=== Section Start ===

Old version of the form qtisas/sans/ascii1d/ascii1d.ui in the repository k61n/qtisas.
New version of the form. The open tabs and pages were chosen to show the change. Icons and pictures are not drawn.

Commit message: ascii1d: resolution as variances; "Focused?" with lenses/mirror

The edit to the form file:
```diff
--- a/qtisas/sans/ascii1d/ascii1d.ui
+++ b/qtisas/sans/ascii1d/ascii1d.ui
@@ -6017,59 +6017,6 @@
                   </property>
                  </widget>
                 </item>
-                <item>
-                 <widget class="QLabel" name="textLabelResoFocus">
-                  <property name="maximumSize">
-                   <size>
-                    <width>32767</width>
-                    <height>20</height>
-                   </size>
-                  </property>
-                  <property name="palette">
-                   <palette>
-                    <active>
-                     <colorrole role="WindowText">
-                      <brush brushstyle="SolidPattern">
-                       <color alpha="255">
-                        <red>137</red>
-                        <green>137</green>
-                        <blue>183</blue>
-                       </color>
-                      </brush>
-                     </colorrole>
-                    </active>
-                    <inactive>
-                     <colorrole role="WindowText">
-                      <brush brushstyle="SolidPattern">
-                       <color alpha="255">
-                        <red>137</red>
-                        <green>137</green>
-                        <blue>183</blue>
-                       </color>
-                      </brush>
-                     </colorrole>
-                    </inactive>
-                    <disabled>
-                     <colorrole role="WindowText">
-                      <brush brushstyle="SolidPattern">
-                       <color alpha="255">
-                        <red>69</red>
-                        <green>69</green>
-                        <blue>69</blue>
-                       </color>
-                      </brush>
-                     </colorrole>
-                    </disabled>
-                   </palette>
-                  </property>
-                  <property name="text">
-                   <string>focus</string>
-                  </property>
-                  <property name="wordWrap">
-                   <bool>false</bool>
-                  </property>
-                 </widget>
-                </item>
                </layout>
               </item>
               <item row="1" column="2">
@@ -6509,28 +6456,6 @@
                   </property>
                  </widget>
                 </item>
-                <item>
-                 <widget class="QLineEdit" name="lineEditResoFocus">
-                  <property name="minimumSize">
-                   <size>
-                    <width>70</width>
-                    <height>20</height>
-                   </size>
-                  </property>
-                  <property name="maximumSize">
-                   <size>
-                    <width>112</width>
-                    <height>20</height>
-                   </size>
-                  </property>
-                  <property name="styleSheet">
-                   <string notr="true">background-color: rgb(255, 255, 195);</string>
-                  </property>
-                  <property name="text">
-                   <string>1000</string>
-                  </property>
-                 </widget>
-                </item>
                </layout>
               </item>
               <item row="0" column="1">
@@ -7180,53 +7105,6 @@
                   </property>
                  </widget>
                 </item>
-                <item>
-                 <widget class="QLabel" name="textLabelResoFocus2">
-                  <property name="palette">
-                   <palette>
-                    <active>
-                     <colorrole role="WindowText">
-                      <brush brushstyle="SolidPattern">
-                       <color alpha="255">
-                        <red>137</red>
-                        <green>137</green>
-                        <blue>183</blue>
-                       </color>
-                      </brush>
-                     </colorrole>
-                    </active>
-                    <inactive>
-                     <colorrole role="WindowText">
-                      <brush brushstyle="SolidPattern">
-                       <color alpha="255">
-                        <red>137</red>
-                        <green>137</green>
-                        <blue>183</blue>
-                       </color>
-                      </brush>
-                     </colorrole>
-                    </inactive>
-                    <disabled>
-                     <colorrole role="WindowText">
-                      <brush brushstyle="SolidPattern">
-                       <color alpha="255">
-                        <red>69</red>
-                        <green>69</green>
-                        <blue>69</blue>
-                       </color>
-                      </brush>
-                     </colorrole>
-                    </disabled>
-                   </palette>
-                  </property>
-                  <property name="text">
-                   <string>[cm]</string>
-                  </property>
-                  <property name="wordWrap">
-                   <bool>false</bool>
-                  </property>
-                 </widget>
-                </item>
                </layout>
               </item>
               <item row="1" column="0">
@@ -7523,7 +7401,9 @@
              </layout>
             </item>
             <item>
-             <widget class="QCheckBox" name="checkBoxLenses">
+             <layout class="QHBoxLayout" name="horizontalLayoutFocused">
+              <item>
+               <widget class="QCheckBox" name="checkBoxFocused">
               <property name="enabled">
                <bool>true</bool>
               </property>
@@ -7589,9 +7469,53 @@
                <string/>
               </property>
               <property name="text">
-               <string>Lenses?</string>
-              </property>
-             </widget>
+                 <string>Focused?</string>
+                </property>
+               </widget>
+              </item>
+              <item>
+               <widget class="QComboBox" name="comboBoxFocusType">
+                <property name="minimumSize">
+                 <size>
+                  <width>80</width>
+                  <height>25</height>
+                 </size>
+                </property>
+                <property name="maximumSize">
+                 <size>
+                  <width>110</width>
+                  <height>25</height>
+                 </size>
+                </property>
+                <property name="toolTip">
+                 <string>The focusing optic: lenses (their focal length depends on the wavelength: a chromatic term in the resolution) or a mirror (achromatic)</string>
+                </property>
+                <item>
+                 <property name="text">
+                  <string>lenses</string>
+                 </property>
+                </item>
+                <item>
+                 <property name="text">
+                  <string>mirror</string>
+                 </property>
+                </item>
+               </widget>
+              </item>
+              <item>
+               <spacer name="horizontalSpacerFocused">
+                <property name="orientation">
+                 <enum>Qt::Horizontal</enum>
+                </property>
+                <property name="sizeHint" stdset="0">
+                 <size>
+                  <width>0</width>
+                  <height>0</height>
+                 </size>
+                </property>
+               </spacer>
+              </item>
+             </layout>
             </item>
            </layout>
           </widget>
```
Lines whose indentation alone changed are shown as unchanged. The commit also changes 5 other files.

=== Section End ===

ACTIVITY
Retype all of the data word for word.

ANSWER TO THIS EXERCISE
Old version of the form qtisas/sans/ascii1d/ascii1d.ui in the repository k61n/qtisas.
New version of the form. The open tabs and pages were chosen to show the change. Icons and pictures are not drawn.

Commit message: ascii1d: resolution as variances; "Focused?" with lenses/mirror

The edit to the form file:
```diff
--- a/qtisas/sans/ascii1d/ascii1d.ui
+++ b/qtisas/sans/ascii1d/ascii1d.ui
@@ -6017,59 +6017,6 @@
                   </property>
                  </widget>
                 </item>
-                <item>
-                 <widget class="QLabel" name="textLabelResoFocus">
-                  <property name="maximumSize">
-                   <size>
-                    <width>32767</width>
-                    <height>20</height>
-                   </size>
-                  </property>
-                  <property name="palette">
-                   <palette>
-                    <active>
-                     <colorrole role="WindowText">
-                      <brush brushstyle="SolidPattern">
-                       <color alpha="255">
-                        <red>137</red>
-                        <green>137</green>
-                        <blue>183</blue>
-                       </color>
-                      </brush>
-                     </colorrole>
-                    </active>
-                    <inactive>
-                     <colorrole role="WindowText">
-                      <brush brushstyle="SolidPattern">
-                       <color alpha="255">
-                        <red>137</red>
-                        <green>137</green>
-                        <blue>183</blue>
-                       </color>
-                      </brush>
-                     </colorrole>
-                    </inactive>
-                    <disabled>
-                     <colorrole role="WindowText">
-                      <brush brushstyle="SolidPattern">
-                       <color alpha="255">
-                        <red>69</red>
-                        <green>69</green>
-                        <blue>69</blue>
-                       </color>
-                      </brush>
-                     </colorrole>
-                    </disabled>
-                   </palette>
-                  </property>
-                  <property name="text">
-                   <string>focus</string>
-                  </property>
-                  <property name="wordWrap">
-                   <bool>false</bool>
-                  </property>
-                 </widget>
-                </item>
                </layout>
               </item>
               <item row="1" column="2">
@@ -6509,28 +6456,6 @@
                   </property>
                  </widget>
                 </item>
-                <item>
-                 <widget class="QLineEdit" name="lineEditResoFocus">
-                  <property name="minimumSize">
-                   <size>
-                    <width>70</width>
-                    <height>20</height>
-                   </size>
-                  </property>
-                  <property name="maximumSize">
-                   <size>
-                    <width>112</width>
-                    <height>20</height>
-                   </size>
-                  </property>
-                  <property name="styleSheet">
-                   <string notr="true">background-color: rgb(255, 255, 195);</string>
-                  </property>
-                  <property name="text">
-                   <string>1000</string>
-                  </property>
-                 </widget>
-                </item>
                </layout>
               </item>
               <item row="0" column="1">
@@ -7180,53 +7105,6 @@
                   </property>
                  </widget>
                 </item>
-                <item>
-                 <widget class="QLabel" name="textLabelResoFocus2">
-                  <property name="palette">
-                   <palette>
-                    <active>
-                     <colorrole role="WindowText">
-                      <brush brushstyle="SolidPattern">
-                       <color alpha="255">
-                        <red>137</red>
-                        <green>137</green>
-                        <blue>183</blue>
-                       </color>
-                      </brush>
-                     </colorrole>
-                    </active>
-                    <inactive>
-                     <colorrole role="WindowText">
-                      <brush brushstyle="SolidPattern">
-                       <color alpha="255">
-                        <red>137</red>
-                        <green>137</green>
-                        <blue>183</blue>
-                       </color>
-                      </brush>
-                     </colorrole>
-                    </inactive>
-                    <disabled>
-                     <colorrole role="WindowText">
-                      <brush brushstyle="SolidPattern">
-                       <color alpha="255">
-                        <red>69</red>
-                        <green>69</green>
-                        <blue>69</blue>
-                       </color>
-                      </brush>
-                     </colorrole>
-                    </disabled>
-                   </palette>
-                  </property>
-                  <property name="text">
-                   <string>[cm]</string>
-                  </property>
-                  <property name="wordWrap">
-                   <bool>false</bool>
-                  </property>
-                 </widget>
-                </item>
                </layout>
               </item>
               <item row="1" column="0">
@@ -7523,7 +7401,9 @@
              </layout>
             </item>
             <item>
-             <widget class="QCheckBox" name="checkBoxLenses">
+             <layout class="QHBoxLayout" name="horizontalLayoutFocused">
+              <item>
+               <widget class="QCheckBox" name="checkBoxFocused">
               <property name="enabled">
                <bool>true</bool>
               </property>
@@ -7589,9 +7469,53 @@
                <string/>
               </property>
               <property name="text">
-               <string>Lenses?</string>
-              </property>
-             </widget>
+                 <string>Focused?</string>
+                </property>
+               </widget>
+              </item>
+              <item>
+               <widget class="QComboBox" name="comboBoxFocusType">
+                <property name="minimumSize">
+                 <size>
+                  <width>80</width>
+                  <height>25</height>
+                 </size>
+                </property>
+                <property name="maximumSize">
+                 <size>
+                  <width>110</width>
+                  <height>25</height>
+                 </size>
+                </property>
+                <property name="toolTip">
+                 <string>The focusing optic: lenses (their focal length depends on the wavelength: a chromatic term in the resolution) or a mirror (achromatic)</string>
+                </property>
+                <item>
+                 <property name="text">
+                  <string>lenses</string>
+                 </property>
+                </item>
+                <item>
+                 <property name="text">
+                  <string>mirror</string>
+                 </property>
+                </item>
+               </widget>
+              </item>
+              <item>
+               <spacer name="horizontalSpacerFocused">
+                <property name="orientation">
+                 <enum>Qt::Horizontal</enum>
+                </property>
+                <property name="sizeHint" stdset="0">
+                 <size>
+                  <width>0</width>
+                  <height>0</height>
+                 </size>
+                </property>
+               </spacer>
+              </item>
+             </layout>
             </item>
            </layout>
           </widget>
```
Lines whose indentation alone changed are shown as unchanged. The commit also changes 5 other files.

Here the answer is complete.